Could you output each line below exactly as it appears, excluding any pictures?

◆ Record set ◆
----

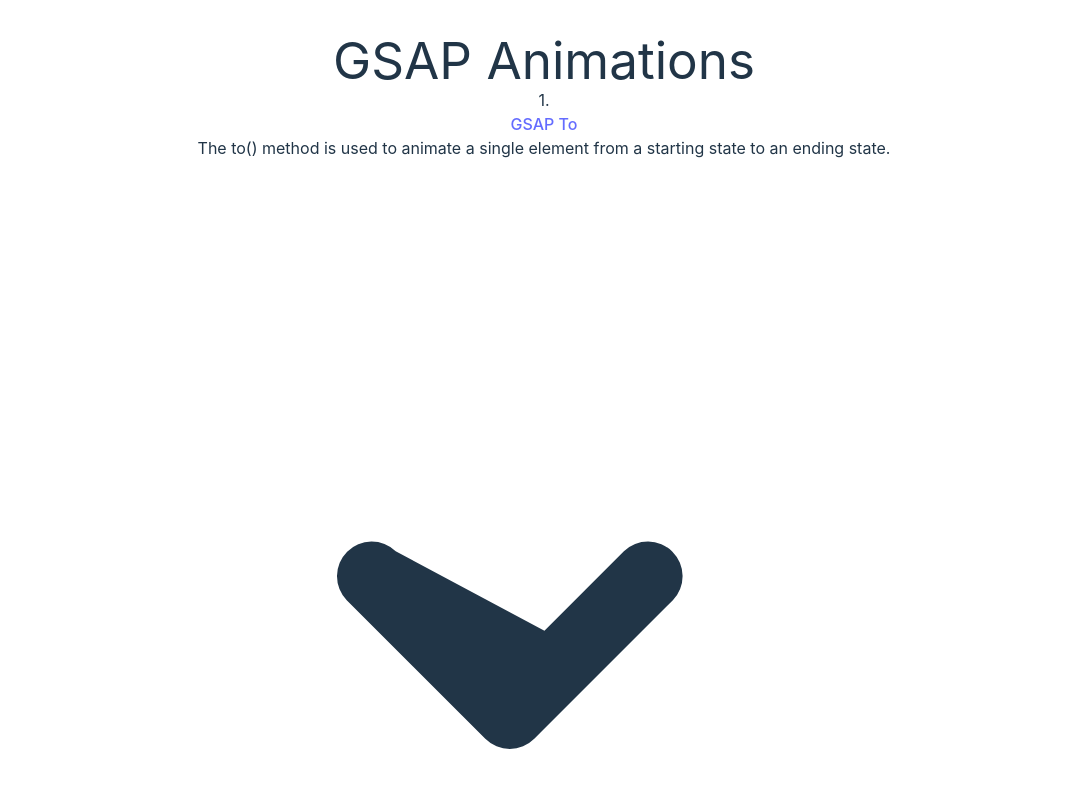
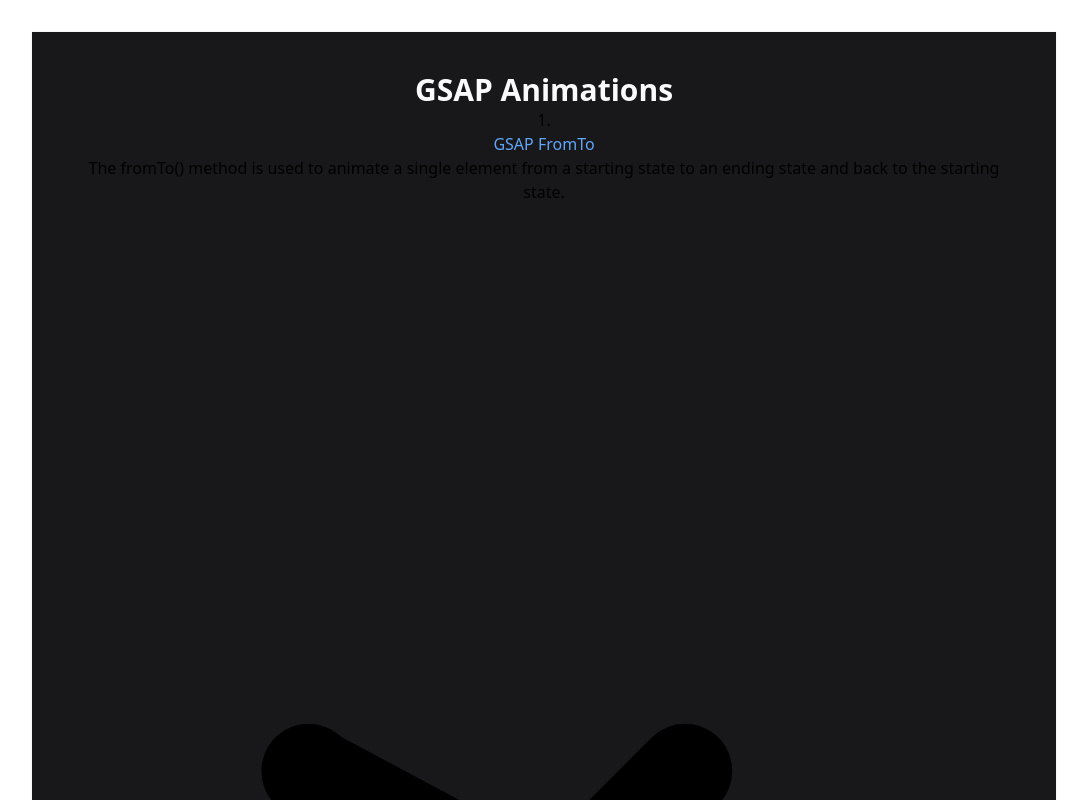
Before and after one commit to judejay/tri, a React (Vite) app: page / in a window 1280 px wide. Shown: the top 800 px of the page, without its empty margins (96-1183 px from the left). Built offline with nearby package versions, Linux system fonts and the light colour scheme.

Commit message:
Refactor Arrows component and update Home page with new GSAP animations

```diff
--- a/src/App.jsx
+++ b/src/App.jsx
@@ -1,64 +1,22 @@
-//import { useRef } from 'react';
-import gsap from 'gsap';
-import { useGSAP } from '@gsap/react';
 import './App.css';
-import GsapScrollTrigger from './GsapScrollTrigger';
-import Stagger from './Stagger';
+import GsapScrollTrigger from './Pages/GsapScrollTrigger';
+import Stagger from './Pages/Stagger';
 import { BrowserRouter as Router, Routes, Route } from 'react-router-dom';
-import Arrows from './Arrows';
-import Home from './Home';
+import Arrows from './Pages/Arrows';
+import Home from './Pages/Home';
 
-gsap.registerPlugin(useGSAP);
 
 export default function App() {
-   // const container = useRef();
-    useGSAP(
-        () => {
-            gsap.fromTo('.triangle',
-              {
-                x:500
-              },
-              {
-                rotation:180,
-                repeat: 2,
-                yoyo: true,
-                duration: 2,
-                ease: "power2.out",
-                stagger: 0.5,
-                onComplete: () => {
-                  gsap.to('.triangle', {
-                    x: 0,
-                    y: 0,
-                    rotation: 0,
-                    duration: 1,
-                    ease: "power2.in",
-                    stagger: 0.2
-                  });
-                }
-              });
-        },[]
-       // { scope: container }
-    );
-
-    return (
-
+      return (
       <div className="bg-black min-h-screen w-full">
           <Router>
             <Routes>
-              <Route path="/gsapto" element={<Arrows />} />
+              <Route path="/gsapfromto" element={<Arrows />} />
               <Route path="/stagger" element={<Stagger />} />
               <Route path="/gsapscrolltrigger" element={<GsapScrollTrigger />} />
               <Route path="/" element={<Home />} />
             </Routes>
-
-
           </Router>
-
       </div>
-
-
-
-
-
     );
 }
--- a/src/Arrows.jsx
+++ /dev/null
@@ -1,18 +0,0 @@
-const Arrows = () => {
-    return (
-        <div className=' flex items-center' id='circle'>
-
-            <section className='h-[60vh] flex items-center justify-center'>
-             <div className="triangle ml-1"></div>
-             <div className="triangle ml-1"></div>
-             <div className="triangle ml-1"></div>
-             <div className="triangle ml-1"></div>
-             <div className="triangle ml-1"></div>
-             <div className="triangle ml-1"></div>
-          </section>
-        </div>
-    );
-    };
-
-
-export default Arrows;
--- /dev/null
+++ b/src/Pages/Arrows.jsx
@@ -0,0 +1,51 @@
+//import { useRef } from 'react';
+import gsap from 'gsap';
+import { useGSAP } from '@gsap/react';
+
+
+gsap.registerPlugin(useGSAP);
+
+
+const Arrows = () => {
+     // const container = useRef();
+     useGSAP(
+        () => {
+            gsap.fromTo('.triangle',
+              {
+                x:500
+              },
+              {
+                rotation:180,
+                repeat: 2,
+                yoyo: true,
+                duration: 2,
+                ease: "power2.out",
+                stagger: 0.5,
+                onComplete: () => {
+                  gsap.to('.triangle', {
+                    x: 0,
+                    y: 0,
+                    rotation: 0,
+                    duration: 1,
+                    ease: "power2.in",
+                    stagger: 0.2
+                  });
+                }
+              });
+        },[]
+       // { scope: container }
+    );
+    return (
+        <div className=' flex items-center justify-center mt-4' id='circle'>
+             <div className="triangle ml-1"></div>
+             <div className="triangle ml-1"></div>
+             <div className="triangle ml-1"></div>
+             <div className="triangle ml-1"></div>
+             <div className="triangle ml-1"></div>
+             <div className="triangle ml-1"></div>
+        </div>
+    );
+    };
+
+
+export default Arrows;
--- a/src/Home.jsx
+++ b/src/Pages/Home.jsx
@@ -1,17 +1,18 @@
 import { Link } from "react-router-dom";
 
 const animations = [
+
   {
-    title: "GSAP To",
+    title: "GSAP FromTo",
     description:
-      "The to() method is used to animate a single element from a starting state to an ending state.",
-    path: "/gsapto",
+      "The fromTo() method is used to animate a single element from a starting state to an ending state and back to the starting state.",
+      path: "/gsapfromto",
   },
     {
     title: "GSAP Stagger",
     description:
       "The stagger() method is used to animate multiple elements with a stagger effect.",
-    path: "/gsapstagger",
+    path: "/stagger",
   },
   {
     title: "GSAP ScrollTrigger",
--- a/src/index.css
+++ b/src/index.css
@@ -2,72 +2,29 @@
 @tailwind components;
 @tailwind utilities;
 
-
-:root {
-  font-family: Inter, system-ui, Avenir, Helvetica, Arial, sans-serif;
-  line-height: 1.5;
-  font-weight: 400;
-
-  color-scheme: light dark;
-  color: rgba(255, 255, 255, 0.87);
-  background-color: #242424;
-
-  font-synthesis: none;
-  text-rendering: optimizeLegibility;
-  -webkit-font-smoothing: antialiased;
-  -moz-osx-font-smoothing: grayscale;
-}
-
-a {
-  font-weight: 500;
-  color: #646cff;
-  text-decoration: inherit;
-}
-a:hover {
-  color: #535bf2;
-}
-
-body {
-  margin: 0;
-  display: flex;
-  place-items: center;
-  min-width: 320px;
-  min-height: 100vh;
+@layer components {
+  code {
+    @apply font-mono text-sm bg-zinc-900 text-orange-400 p-1
 }
 
 h1 {
-  font-size: 3.2em;
-  line-height: 1.1;
+    @apply text-3xl font-bold text-zinc-50
+}
+
+main {
+  @apply mx-auto max-w-3xl ring-1 bg-zinc-900 ring-zinc-300/20 xl:max-w-5xl min-h-screen p-10
+}
+a {
+  @apply text-blue-400 hover:text-blue-500
 }
 
 button {
-  border-radius: 8px;
-  border: 1px solid transparent;
-  padding: 0.6em 1.2em;
-  font-size: 1em;
-  font-weight: 500;
-  font-family: inherit;
-  background-color: #1a1a1a;
-  cursor: pointer;
-  transition: border-color 0.25s;
+  @apply bg-slate-500 hover:bg-slate-600 text-zinc-50 px-4 py-2 rounded-md
 }
-button:hover {
-  border-color: #646cff;
-}
-button:focus,
-button:focus-visible {
-  outline: 4px auto -webkit-focus-ring-color;
 }
 
-@media (prefers-color-scheme: light) {
-  :root {
-    color: #213547;
-    background-color: #ffffff;
-  }
-  a:hover {
-    color: #747bff;
-  }
-  button {
-    background-color: #f9f9f9;
+@layer utilities {
+  .container {
+      @apply mx-auto max-w-3xl ring-1 bg-zinc-900 ring-zinc-300/20 xl:max-w-5xl min-h-screen p-10
   }
 }
```
Also changed, not shown: src/Pages/GsapScrollTrigger.jsx (renamed from src/GsapScrollTrigger.jsx), src/Pages/Stagger.jsx (renamed from src/Stagger.jsx).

----

◆ Reply ◆
Before and after one commit to judejay/tri, a React (Vite) app: page / in a window 1280 px wide. Shown: the top 800 px of the page, without its empty margins (96-1183 px from the left). Built offline with nearby package versions, Linux system fonts and the light colour scheme.

Commit message:
Refactor Arrows component and update Home page with new GSAP animations

```diff
--- a/src/App.jsx
+++ b/src/App.jsx
@@ -1,64 +1,22 @@
-//import { useRef } from 'react';
-import gsap from 'gsap';
-import { useGSAP } from '@gsap/react';
 import './App.css';
-import GsapScrollTrigger from './GsapScrollTrigger';
-import Stagger from './Stagger';
+import GsapScrollTrigger from './Pages/GsapScrollTrigger';
+import Stagger from './Pages/Stagger';
 import { BrowserRouter as Router, Routes, Route } from 'react-router-dom';
-import Arrows from './Arrows';
-import Home from './Home';
+import Arrows from './Pages/Arrows';
+import Home from './Pages/Home';
 
-gsap.registerPlugin(useGSAP);
 
 export default function App() {
-   // const container = useRef();
-    useGSAP(
-        () => {
-            gsap.fromTo('.triangle',
-              {
-                x:500
-              },
-              {
-                rotation:180,
-                repeat: 2,
-                yoyo: true,
-                duration: 2,
-                ease: "power2.out",
-                stagger: 0.5,
-                onComplete: () => {
-                  gsap.to('.triangle', {
-                    x: 0,
-                    y: 0,
-                    rotation: 0,
-                    duration: 1,
-                    ease: "power2.in",
-                    stagger: 0.2
-                  });
-                }
-              });
-        },[]
-       // { scope: container }
-    );
-
-    return (
-
+      return (
       <div className="bg-black min-h-screen w-full">
           <Router>
             <Routes>
-              <Route path="/gsapto" element={<Arrows />} />
+              <Route path="/gsapfromto" element={<Arrows />} />
               <Route path="/stagger" element={<Stagger />} />
               <Route path="/gsapscrolltrigger" element={<GsapScrollTrigger />} />
               <Route path="/" element={<Home />} />
             </Routes>
-
-
           </Router>
-
       </div>
-
-
-
-
-
     );
 }
--- a/src/Arrows.jsx
+++ /dev/null
@@ -1,18 +0,0 @@
-const Arrows = () => {
-    return (
-        <div className=' flex items-center' id='circle'>
-
-            <section className='h-[60vh] flex items-center justify-center'>
-             <div className="triangle ml-1"></div>
-             <div className="triangle ml-1"></div>
-             <div className="triangle ml-1"></div>
-             <div className="triangle ml-1"></div>
-             <div className="triangle ml-1"></div>
-             <div className="triangle ml-1"></div>
-          </section>
-        </div>
-    );
-    };
-
-
-export default Arrows;
--- /dev/null
+++ b/src/Pages/Arrows.jsx
@@ -0,0 +1,51 @@
+//import { useRef } from 'react';
+import gsap from 'gsap';
+import { useGSAP } from '@gsap/react';
+
+
+gsap.registerPlugin(useGSAP);
+
+
+const Arrows = () => {
+     // const container = useRef();
+     useGSAP(
+        () => {
+            gsap.fromTo('.triangle',
+              {
+                x:500
+              },
+              {
+                rotation:180,
+                repeat: 2,
+                yoyo: true,
+                duration: 2,
+                ease: "power2.out",
+                stagger: 0.5,
+                onComplete: () => {
+                  gsap.to('.triangle', {
+                    x: 0,
+                    y: 0,
+                    rotation: 0,
+                    duration: 1,
+                    ease: "power2.in",
+                    stagger: 0.2
+                  });
+                }
+              });
+        },[]
+       // { scope: container }
+    );
+    return (
+        <div className=' flex items-center justify-center mt-4' id='circle'>
+             <div className="triangle ml-1"></div>
+             <div className="triangle ml-1"></div>
+             <div className="triangle ml-1"></div>
+             <div className="triangle ml-1"></div>
+             <div className="triangle ml-1"></div>
+             <div className="triangle ml-1"></div>
+        </div>
+    );
+    };
+
+
+export default Arrows;
--- a/src/Home.jsx
+++ b/src/Pages/Home.jsx
@@ -1,17 +1,18 @@
 import { Link } from "react-router-dom";
 
 const animations = [
+
   {
-    title: "GSAP To",
+    title: "GSAP FromTo",
     description:
-      "The to() method is used to animate a single element from a starting state to an ending state.",
-    path: "/gsapto",
+      "The fromTo() method is used to animate a single element from a starting state to an ending state and back to the starting state.",
+      path: "/gsapfromto",
   },
     {
     title: "GSAP Stagger",
     description:
       "The stagger() method is used to animate multiple elements with a stagger effect.",
-    path: "/gsapstagger",
+    path: "/stagger",
   },
   {
     title: "GSAP ScrollTrigger",
--- a/src/index.css
+++ b/src/index.css
@@ -2,72 +2,29 @@
 @tailwind components;
 @tailwind utilities;
 
-
-:root {
-  font-family: Inter, system-ui, Avenir, Helvetica, Arial, sans-serif;
-  line-height: 1.5;
-  font-weight: 400;
-
-  color-scheme: light dark;
-  color: rgba(255, 255, 255, 0.87);
-  background-color: #242424;
-
-  font-synthesis: none;
-  text-rendering: optimizeLegibility;
-  -webkit-font-smoothing: antialiased;
-  -moz-osx-font-smoothing: grayscale;
-}
-
-a {
-  font-weight: 500;
-  color: #646cff;
-  text-decoration: inherit;
-}
-a:hover {
-  color: #535bf2;
-}
-
-body {
-  margin: 0;
-  display: flex;
-  place-items: center;
-  min-width: 320px;
-  min-height: 100vh;
+@layer components {
+  code {
+    @apply font-mono text-sm bg-zinc-900 text-orange-400 p-1
 }
 
 h1 {
-  font-size: 3.2em;
-  line-height: 1.1;
+    @apply text-3xl font-bold text-zinc-50
+}
+
+main {
+  @apply mx-auto max-w-3xl ring-1 bg-zinc-900 ring-zinc-300/20 xl:max-w-5xl min-h-screen p-10
+}
+a {
+  @apply text-blue-400 hover:text-blue-500
 }
 
 button {
-  border-radius: 8px;
-  border: 1px solid transparent;
-  padding: 0.6em 1.2em;
-  font-size: 1em;
-  font-weight: 500;
-  font-family: inherit;
-  background-color: #1a1a1a;
-  cursor: pointer;
-  transition: border-color 0.25s;
+  @apply bg-slate-500 hover:bg-slate-600 text-zinc-50 px-4 py-2 rounded-md
 }
-button:hover {
-  border-color: #646cff;
-}
-button:focus,
-button:focus-visible {
-  outline: 4px auto -webkit-focus-ring-color;
 }
 
-@media (prefers-color-scheme: light) {
-  :root {
-    color: #213547;
-    background-color: #ffffff;
-  }
-  a:hover {
-    color: #747bff;
-  }
-  button {
-    background-color: #f9f9f9;
+@layer utilities {
+  .container {
+      @apply mx-auto max-w-3xl ring-1 bg-zinc-900 ring-zinc-300/20 xl:max-w-5xl min-h-screen p-10
   }
 }
```
Also changed, not shown: src/Pages/GsapScrollTrigger.jsx (renamed from src/GsapScrollTrigger.jsx), src/Pages/Stagger.jsx (renamed from src/Stagger.jsx).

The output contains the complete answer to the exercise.